[Structured diff data]
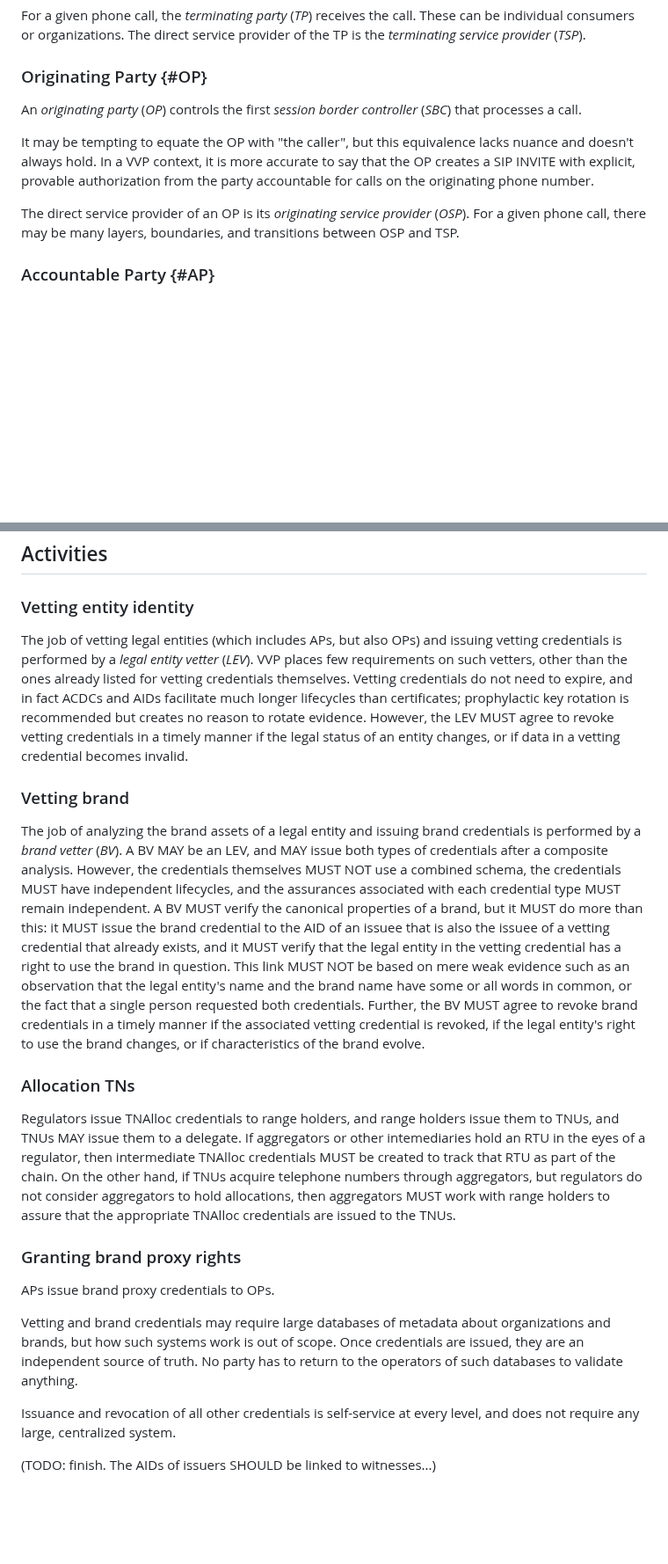
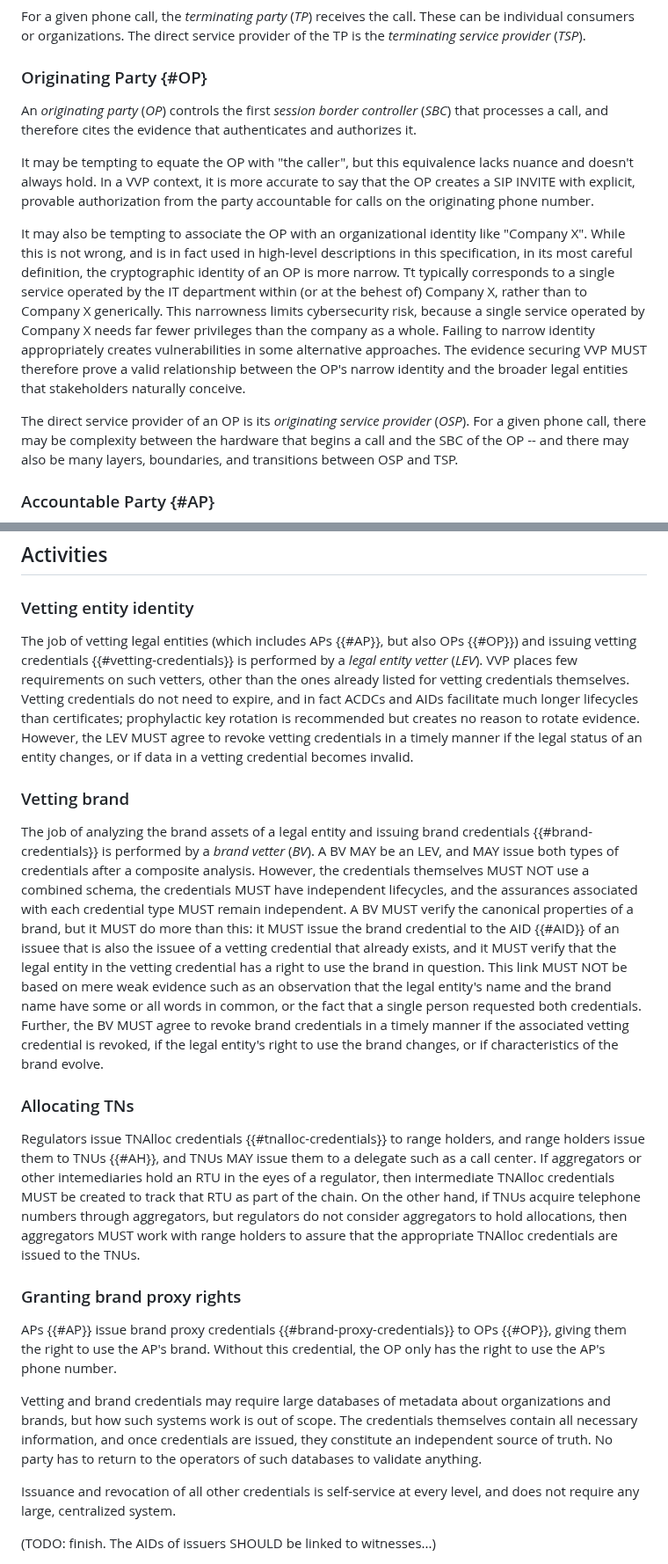
Before and after one commit to edeykholt/vvp, a Markdown page: draft-hardman-verifiable-voice-protocol.md, 2 parts joined by grey strips. Shown at 88% size. Drawn GitHub-style; blank space fills up the shorter version.

```diff
--- a/draft-hardman-verifiable-voice-protocol.md
+++ b/draft-hardman-verifiable-voice-protocol.md
@@ -151,11 +151,13 @@ It is possible for an ecosystem to include other parties as AHs (e.g., wholesale
 For a given phone call, the *terminating party* (*TP*) receives the call. These can be individual consumers or organizations. The direct service provider of the TP is the *terminating service provider* (*TSP*).
 
 ### Originating Party {#OP}
-An *originating party* (*OP*) controls the first *session border controller* (*SBC*) that processes a call.
+An *originating party* (*OP*) controls the first *session border controller* (*SBC*) that processes a call, and therefore cites the evidence that authenticates and authorizes it.
 
 It may be tempting to equate the OP with "the caller", but this equivalence lacks nuance and doesn't always hold. In a VVP context, it is more accurate to say that the OP creates a SIP INVITE with explicit, provable authorization from the party accountable for calls on the originating phone number.
 
-The direct service provider of an OP is its *originating service provider* (*OSP*). For a given phone call, there may be many layers, boundaries, and transitions between OSP and TSP.
+It may also be tempting to associate the OP with an organizational identity like "Company X". While this is not wrong, and is in fact used in high-level descriptions in this specification, in its most careful definition, the cryptographic identity of an OP is more narrow. Tt typically corresponds to a single service operated by the IT department within (or at the behest of) Company X, rather than to Company X generically. This narrowness limits cybersecurity risk, because a single service operated by Company X needs far fewer privileges than the company as a whole. Failing to narrow identity appropriately creates vulnerabilities in some alternative approaches. The evidence securing VVP MUST therefore prove a valid relationship between the OP's narrow identity and the broader legal entities that stakeholders naturally conceive.
+
+The direct service provider of an OP is its *originating service provider* (*OSP*). For a given phone call, there may be complexity between the hardware that begins a call and the SBC of the OP -- and there may also be many layers, boundaries, and transitions between OSP and TSP.
 
 ### Accountable Party {#AP}
 For a given call, the *accountable party* (*AP*) is the organization or individual that has the right to use the source telephone number, according to the associated regulator. When a TP asks, "Who's calling?", it is almost always the AP that they want to identify; thus, the AP is "the caller", as far as the TP concerned. APs MAY operate their own SBCs and therefore be OPs. However, APs may also use a UCaaS provider that makes this relationship indirect. Going further, a business can hire a call center, and delegate to the call center the right to use its phone number. In such a case, the business is the AP, but the call center is the OP that makes calls on its behalf.
@@ -248,18 +250,18 @@ How evidence is issued, propagated, and reference is therefore an important conc
 ## Activities
 
 ### Vetting entity identity
-The job of vetting legal entities (which includes APs, but also OPs) and issuing vetting credentials is performed by a *legal entity vetter* (*LEV*). VVP places few requirements on such vetters, other than the ones already listed for vetting credentials themselves. Vetting credentials do not need to expire, and in fact ACDCs and AIDs facilitate much longer lifecycles than certificates; prophylactic key rotation is recommended but creates no reason to rotate evidence. However, the LEV MUST agree to revoke vetting credentials in a timely manner if the legal status of an entity changes, or if data in a vetting credential becomes invalid.
+The job of vetting legal entities (which includes APs {{#AP}}, but also OPs {{#OP}}) and issuing vetting credentials {{#vetting-credentials}} is performed by a *legal entity vetter* (*LEV*). VVP places few requirements on such vetters, other than the ones already listed for vetting credentials themselves. Vetting credentials do not need to expire, and in fact ACDCs and AIDs facilitate much longer lifecycles than certificates; prophylactic key rotation is recommended but creates no reason to rotate evidence. However, the LEV MUST agree to revoke vetting credentials in a timely manner if the legal status of an entity changes, or if data in a vetting credential becomes invalid.
 
 ### Vetting brand
-The job of analyzing the brand assets of a legal entity and issuing brand credentials is performed by a *brand vetter* (*BV*). A BV MAY be an LEV, and MAY issue both types of credentials after a composite analysis. However, the credentials themselves MUST NOT use a combined schema, the credentials MUST have independent lifecycles, and the assurances associated with each credential type MUST remain independent. A BV MUST verify the canonical properties of a brand, but it MUST do more than this: it MUST issue the brand credential to the AID of an issuee that is also the issuee of a vetting credential that already exists, and it MUST verify that the legal entity in the vetting credential has a right to use the brand in question. This link MUST NOT be based on mere weak evidence such as an observation that the legal entity's name and the brand name have some or all words in common, or the fact that a single person requested both credentials. Further, the BV MUST agree to revoke brand credentials in a timely manner if the associated vetting credential is revoked, if the legal entity's right to use the brand changes, or if characteristics of the brand evolve.
+The job of analyzing the brand assets of a legal entity and issuing brand credentials {{#brand-credentials}} is performed by a *brand vetter* (*BV*). A BV MAY be an LEV, and MAY issue both types of credentials after a composite analysis. However, the credentials themselves MUST NOT use a combined schema, the credentials MUST have independent lifecycles, and the assurances associated with each credential type MUST remain independent. A BV MUST verify the canonical properties of a brand, but it MUST do more than this: it MUST issue the brand credential to the AID {{#AID}} of an issuee that is also the issuee of a vetting credential that already exists, and it MUST verify that the legal entity in the vetting credential has a right to use the brand in question. This link MUST NOT be based on mere weak evidence such as an observation that the legal entity's name and the brand name have some or all words in common, or the fact that a single person requested both credentials. Further, the BV MUST agree to revoke brand credentials in a timely manner if the associated vetting credential is revoked, if the legal entity's right to use the brand changes, or if characteristics of the brand evolve.
 
-### Allocation TNs
-Regulators issue TNAlloc credentials to range holders, and range holders issue them to TNUs, and TNUs MAY issue them to a delegate. If aggregators or other intemediaries hold an RTU in the eyes of a regulator, then intermediate TNAlloc credentials MUST be created to track that RTU as part of the chain. On the other hand, if TNUs acquire telephone numbers through aggregators, but regulators do not consider aggregators to hold allocations, then aggregators MUST work with range holders to assure that the appropriate TNAlloc credentials are issued to the TNUs.
+### Allocating TNs
+Regulators issue TNAlloc credentials {{#tnalloc-credentials}} to range holders, and range holders issue them to TNUs {{#AH}}, and TNUs MAY issue them to a delegate such as a call center. If aggregators or other intemediaries hold an RTU in the eyes of a regulator, then intermediate TNAlloc credentials MUST be created to track that RTU as part of the chain. On the other hand, if TNUs acquire telephone numbers through aggregators, but regulators do not consider aggregators to hold allocations, then aggregators MUST work with range holders to assure that the appropriate TNAlloc credentials are issued to the TNUs.
 
 ### Granting brand proxy rights
-APs issue brand proxy credentials to OPs.
+APs {{#AP}} issue brand proxy credentials {{#brand-proxy-credentials}} to OPs {{#OP}}, giving them the right to use the AP's brand. Without this credential, the OP only has the right to use the AP's phone number.
 
-Vetting and brand credentials may require large databases of metadata about organizations and brands, but how such systems work is out of scope. Once credentials are issued, they are an independent source of truth. No party has to return to the operators of such databases to validate anything.
+Vetting and brand credentials may require large databases of metadata about organizations and brands, but how such systems work is out of scope. The credentials themselves contain all necessary information, and once credentials are issued, they constitute an independent source of truth. No party has to return to the operators of such databases to validate anything.
 
 Issuance and revocation of all other credentials is self-service at every level, and does not require any large, centralized system.
 
```
Also changed, not shown: other parts of draft-hardman-verifiable-voice-protocol.md (+14 -14 lines).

**Exercise description:**
The lines of the records that contain the string "proxy" should be located and copied.

**Solution to the exercise:**
 ### Granting brand proxy rights
-APs issue brand proxy credentials to OPs.
+APs {{#AP}} issue brand proxy credentials {{#brand-proxy-credentials}} to OPs {{#OP}}, giving them the right to use the AP's brand. Without this credential, the OP only has the right to use the AP's phone number.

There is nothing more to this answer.